"If the dollar, euro and renminbi maintain a stable rate, it will significantly bring down the volatility in global currencies. That's also what the Chinese authorities want," he said.
Commenting on a cooling Chinese economy, Mundell said China will not have a permanent slowdown.
After economic growth registered a three-year low of 7.6 percent in the second quarter, many speculated that the third quarter would be even weaker.
But Mundell said otherwise.
"China's urbanization level has currently reached the world's average level of 50 percent, but the government set its target at 80 percent," he said.
Further urbanization will continue to generate high growth, Mundell said.
To that end, China needs to increase consumption and further redistribute incomes.
Meanwhile, to deal with the challenges facing China's real economy, such as falling exports and outgoing foreign direct investment, Mundell suggested the country should make efforts to boost its private sector.
"The private sector has been short of capital, whereas State-owned enterprises have been enjoying favorable fiscal support, just like taking money from one pocket and putting it into the other," he said.
Mundell was echoed by Thomas Klotz, managing director of the Asian region for Roland Berger, who said China can learn from the steps Germany took to revitalize its manufacturing sector.

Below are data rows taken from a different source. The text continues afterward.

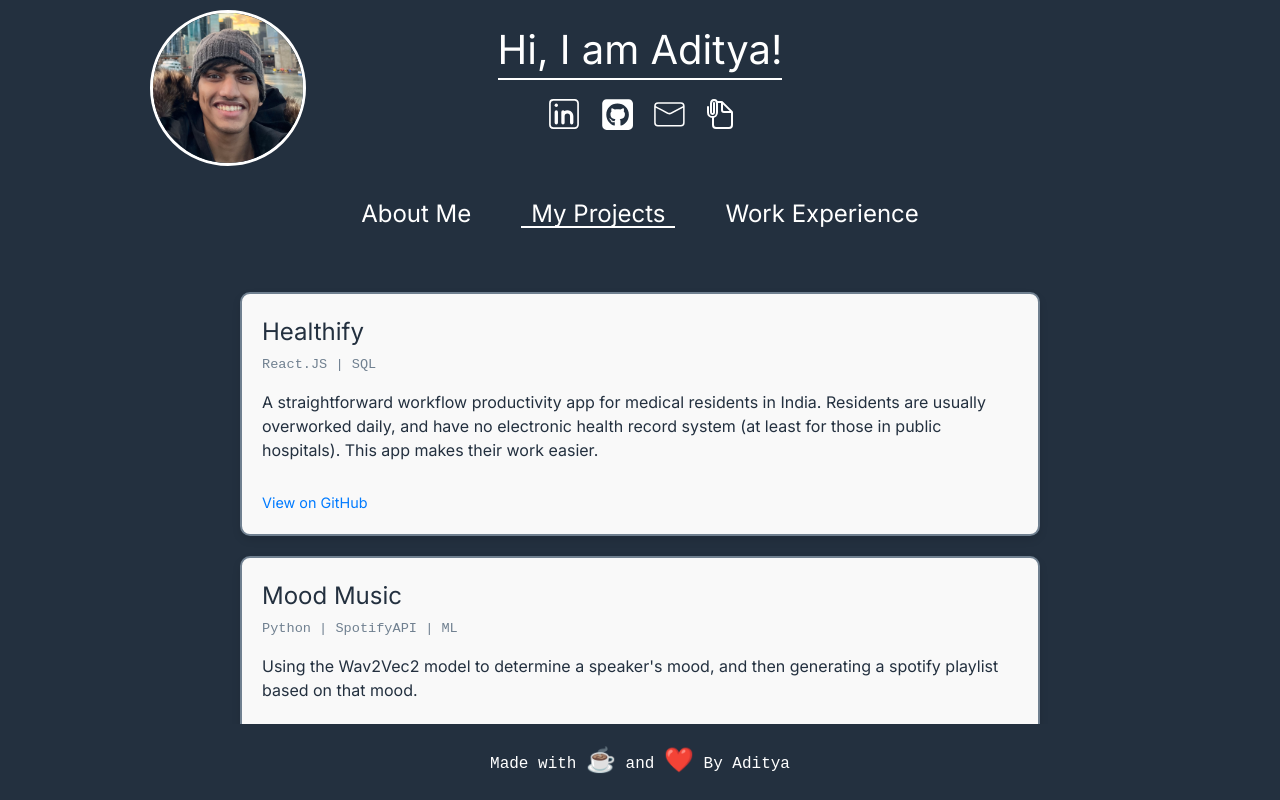
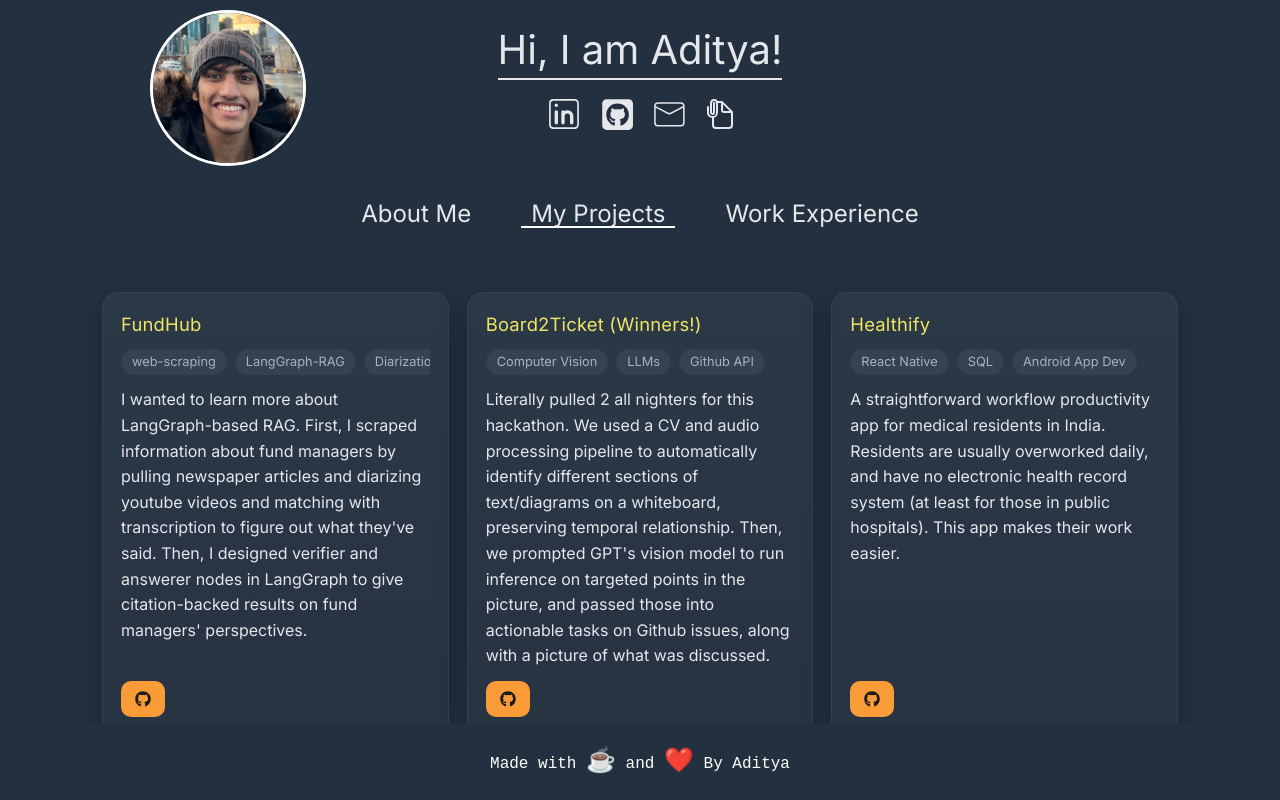
Before and after one commit to AdityaKunte18/AdityaKunte18.github.io, a Next.js app: page / in a window 1280 px wide. Both pictures are taken after a click on the element "My Projects". Shown: the top 800 px of the page. Built offline with nearby package versions, Linux system fonts and the light colour scheme.

Commit message:
re-designed the workex and projects

```diff
--- a/src/components/Project.js
+++ b/src/components/Project.js
@@ -1,16 +1,43 @@
 import React from 'react';
 import '../styles/projectstyles.css';
+import { FaGithub } from "react-icons/fa";
 
 function Project({ title, skills, description, githubLink }) {
   return (
-    <div className="projectContainer">
-      <div className="prtitle">
-        <h1>{title}</h1>
-        <p>{skills.join(' | ')}</p>
+    <article className="projectContainer">
+      <header className="prtitle">
+        <h3 className="projectTitle">{title}</h3>
+
+        {/* Single-line, scrollable skills row */}
+        <ul
+          className="skillChips"
+          aria-label="Skills (scroll horizontally)"
+          tabIndex="0"
+          title="Scroll horizontally to see all skills"
+        >
+          {skills.map((s) => (
+            <li className="chip" key={s}>{s}</li>
+          ))}
+        </ul>
+      </header>
+
+      <p className="prdescription">{description}</p>
+
+      {/* Always pinned at the bottom via CSS */}
+      <div className="actions">
+        <a
+          href={githubLink}
+          target="_blank"
+          rel="noopener noreferrer"
+          className="btn"
+          aria-label={`Open ${title} on GitHub`}
+        >
+
+
+      <FaGithub />
+        </a>
       </div>
-      <p className="prdescription">{description}</p>
-      <a href={githubLink} target="_blank" rel="noopener noreferrer" className="prgithub">View on GitHub</a>
-    </div>
+    </article>
   );
 }
 
--- a/src/components/Projects.js
+++ b/src/components/Projects.js
@@ -5,9 +5,20 @@ import Project from './Project';
 function Projects() {
 
   const projects = [
+    {title: 'FundHub',
+       skills: ['web-scraping', 'LangGraph-RAG' , 'Diarization'],
+      description: "I wanted to learn more about LangGraph-based RAG. First, I scraped information about fund managers by pulling newspaper articles and diarizing youtube videos and matching with transcription to figure out what they've said. Then, I designed verifier and answerer nodes in LangGraph to give citation-backed results on fund managers' perspectives.",
+      githubLink: 'https://github.com/shiv213/board2ticket',
+    },
+    {title: 'Board2Ticket (Winners!)',
+       skills: ['Computer Vision', 'LLMs' ,'Github API'],
+      description: "Literally pulled 2 all nighters for this hackathon. We used a CV and audio processing pipeline to automatically identify different sections of text/diagrams on a whiteboard, preserving temporal relationship. Then, we prompted GPT's vision model to run inference on targeted points in the picture, and passed those into actionable tasks on Github issues, along with a picture of what was discussed. ",
+      githubLink: 'https://github.com/shiv213/board2ticket',
+    },
+
     {
       title: 'Healthify',
-      skills: ['React.JS', 'SQL'],
+      skills: ['React Native', 'SQL', 'Android App Dev'],
       description: "A straightforward workflow productivity app for medical residents in India. Residents are usually overworked daily, and have no electronic health record system (at least for those in public hospitals). This app makes their work easier.",
       githubLink: 'https://github.com/AdityaKunte18/Healthify',
     },
@@ -19,7 +30,7 @@ function Projects() {
     },
     {
       title: 'CricLookup',
-      skills: ['Python', "web-scraping", "data-manipulation"],
+      skills: ['Python', "web-scraping"],
       description: "For the 2024 Cricket IPL, I fetched player data (runs and wickets) from cricinfo. This involved a lot of string parsing to determine the type of wicket (caught-out, LBW) and the number of runs. I used fuzzy matching to match player scores to player names in a dictionary.",
       githubLink: 'https://github.com/AdityaKunte18/cricLookup'
     },
--- a/src/components/Workex.js
+++ b/src/components/Workex.js
@@ -3,22 +3,26 @@ import '../styles/workexstyles.css';
 
 function Workex({ title, company, duration, location, year, description }) {
   return (
-    <div className="workexContainer">
-      <div className="workextitlecomp">
-        <div>
-          <h2 style={{color:'white'}}>{company}</h2>
-          <h3 style={{color:'slategrey'}}>{title}</h3>
+    <article className="workexContainer" role="listitem">
+      <header className="workexHeader">
+        <div className="workexCompanyTitle">
+          <h2 className="workexCompany">{company}</h2>
+          <h3 className="workexRole">{title}</h3>
         </div>
-        <div>
-          <h2>{year}</h2>
-          <h3>{duration}</h3>
-          <h2>{location}</h2>
+        <div className="workexMeta" aria-label="Position details">
+          <div className="metaRow">
+            <span className="badge">{year}</span>
+            <span className="muted">•</span>
+            <span className="muted">{duration}</span>
+          </div>
+          <div className="muted">{location}</div>
         </div>
-      </div>
-      <div className='workexfooter'>
+      </header>
+
+      <div className="workexBody">
         <p>{description}</p>
       </div>
-    </div>
+    </article>
   );
 }
 
--- a/src/styles/projectstyles.css
+++ b/src/styles/projectstyles.css
@@ -1,53 +1,45 @@
 
 .projectsContainer {
-  display: flex;
-  flex-direction: column;
-  align-items: center;
-  padding: 30px 10px;
-  width: 100%;
-  justify-content: center;
+  width: min(1100px, 92%);
+  margin: 0 auto;
+  padding: 30px 12px;
+  display: grid;
+  grid-template-columns: repeat(auto-fit, minmax(280px, 1fr));
+  gap: 18px;
 }
 
 .projectContainer {
-  display: flex;
+  display: flex;                 /* vertical stack */
   flex-direction: column;
-  justify-content: space-between;
-  align-items: flex-start;
-  border: 2px solid slategray;
-  padding: 20px;
-  margin-bottom: 20px;
-  border-radius: 10px;
-  width: 90%;
-  max-width: 800px;
-  box-shadow: 0 4px 8px rgba(0, 0, 0, 0.1);
-  background-color: #f9f9f9;
+  gap: 12px;
+  padding: var(--card-pad, 18px);
+  border-radius: var(--radius, 16px);
+  background: linear-gradient(180deg, rgba(255,255,255,0.04), rgba(255,255,255,0.02));
+  border: 1px solid var(--border, #334155);
+  box-shadow: 0 10px 30px rgba(0,0,0,.25);
+  transition: transform .2s ease, box-shadow .2s ease, border-color .2s ease;
+}
+.projectContainer:hover {
+  transform: translateY(-3px);
+  box-shadow: 0 14px 40px rgba(0,0,0,.35);
+  border-color: #3b4a5b;
 }
 
-.projectContainer h1 {
-  color: #23303f;
-  margin-top: 0;
-}
-
-.projectContainer p {
-  color: #23303f;
-}
-
-.projectContainer a {
-  color: #007bff;
-  text-decoration: none;
-  margin-top: 15px;
-  display: inline-block;
-}
+/* Remove the dark text override that made body unreadable on dark bg */
+.projectContainer p { color: inherit; }
 
 .projectContainer a:hover {
   text-decoration: underline;
 }
 
-.prtitle {
-  width: 100%;
-  margin-bottom: 15px;
+
+.prtitle { display: flex; flex-direction: column; gap: 10px; }
+.projectTitle {
+  margin: 0;
+  font-size: 1.15rem;
+  color: #f0e465;
+  letter-spacing: .2px;
 }
-
 .prtitle h1 {
   font-size: 1.5rem;
   margin: 0 0 5px 0;
@@ -61,9 +53,9 @@
 }
 
 .prdescription {
-  font-size: 1rem;
-  line-height: 1.5;
-  margin: 0 0 15px 0;
+  margin: 0;
+  color: var(--text, #e5e7eb);   /* <-- light text */
+  line-height: 1.6;
 }
 
 .prgithub {
@@ -122,3 +114,73 @@
     font-size: 0.8rem;
   }
 }
+
+.actions {
+  margin-top: auto;              /* pushes actions to the bottom */
+}
+.btn {
+  display: inline-flex;
+  align-items: center;
+  justify-content: center;
+  padding: 10px 14px;
+  border-radius: 10px;
+  background: var(--accent, #f99c38);
+  color: #1b1b1b;
+  text-decoration: none;
+  font-weight: 600;
+  transition: transform .15s ease, filter .15s ease;
+}
+
+.btn:hover { transform: translateY(-1px); filter: brightness(1.03); }
+.btn:active { transform: translateY(0); }
+
+@media (max-width: 480px) {
+  .btn { width: 100%; }
+}
+
+/* Keep chips from shrinking + nicer feel */
+.chip {
+  flex: 0 0 auto;
+  padding: 6px 10px;
+  border-radius: 9999px;
+  border: 1px solid var(--border, #334155);
+  background: rgba(255,255,255,.06);
+  color: var(--muted, #a3b3c2);
+  font-size: .8rem;
+  line-height: 1;
+}
+
+/* .skillChips:focus { outline: 2px solid var(--ring, #93c5fd); outline-offset: 2px; } */
+
+.skillChips {
+  display: flex;
+  flex-wrap: nowrap;          /* keep to one line */
+  gap: 8px;
+  margin: 0; padding: 0; list-style: none;
+  overflow-x: auto;
+  overflow-y: hidden;
+  -webkit-overflow-scrolling: touch;
+  scroll-behavior: smooth;
+  scrollbar-gutter: stable;   /* avoid layout jump when bar appears */
+
+  /* Edge-fade hint (shows more content off-screen) */
+
+}
+
+.skillChips:focus-visible { outline: 1px solid var(--ring, #93c5fd); outline-offset: 1px; }
+
+
+.skillChips { scrollbar-width: none; }          /* hidden by default */
+.skillChips:hover { scrollbar-width: thin; }    /* thin on hover */
+.skillChips { scrollbar-color: rgba(255,255,255,.25) transparent; }
+
+/* ===== WebKit: thin bar only on hover ===== */
+.skillChips::-webkit-scrollbar { height: 8px; }
+.skillChips::-webkit-scrollbar-track { background: transparent; }
+.skillChips::-webkit-scrollbar-thumb {
+  background: transparent;                     /* invisible by default */
+  border-radius: 999px;
+}
+.skillChips:hover::-webkit-scrollbar-thumb {
+  background: rgba(255,255,255,.25);           /* subtle on hover */
+}
--- a/src/styles/styles.css
+++ b/src/styles/styles.css
@@ -488,3 +488,35 @@ body {
     right: 10px;
   }
 }
+
+
+:root {
+  --bg: #23303f;           /* page background */
+  --surface: #1e2734;      /* card base */
+  --surface-2: #0f172a;    /* deeper surface for hovers */
+  --text: #e5e7eb;         /* primary text */
+  --muted: #a3b3c2;        /* secondary text */
+  --border: #334155;       /* subtle borders */
+  --accent: #f99c38;       /* your highlight color */
+  --ring: #93c5fd;         /* focus ring */
+  --radius: 16px;
+  --card-pad: 18px;
+}
+
+/* keep your existing background */
+body { background-color: var(--bg); color: var(--text); }
+
+/* accessible focus for keyboard users */
+:focus-visible {
+  outline: 2px solid var(--ring);
+  outline-offset: 2px;
+}
+
+/* prefer-reduced-motion support */
+@media (prefers-reduced-motion: reduce) {
+  * { animation: none !important; transition: none !important; }
+}
+
+
+.contentContainer,
+.bodyContainer { min-height: 0; }
```
Also changed, not shown: src/styles/workexstyles.css (+63 -89 lines).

Such experiences include more investment in training for skilled workers as well as funding for research and development, said Klotz, who was also addressing at the forum.
(China Daily 09/10/2012 page6)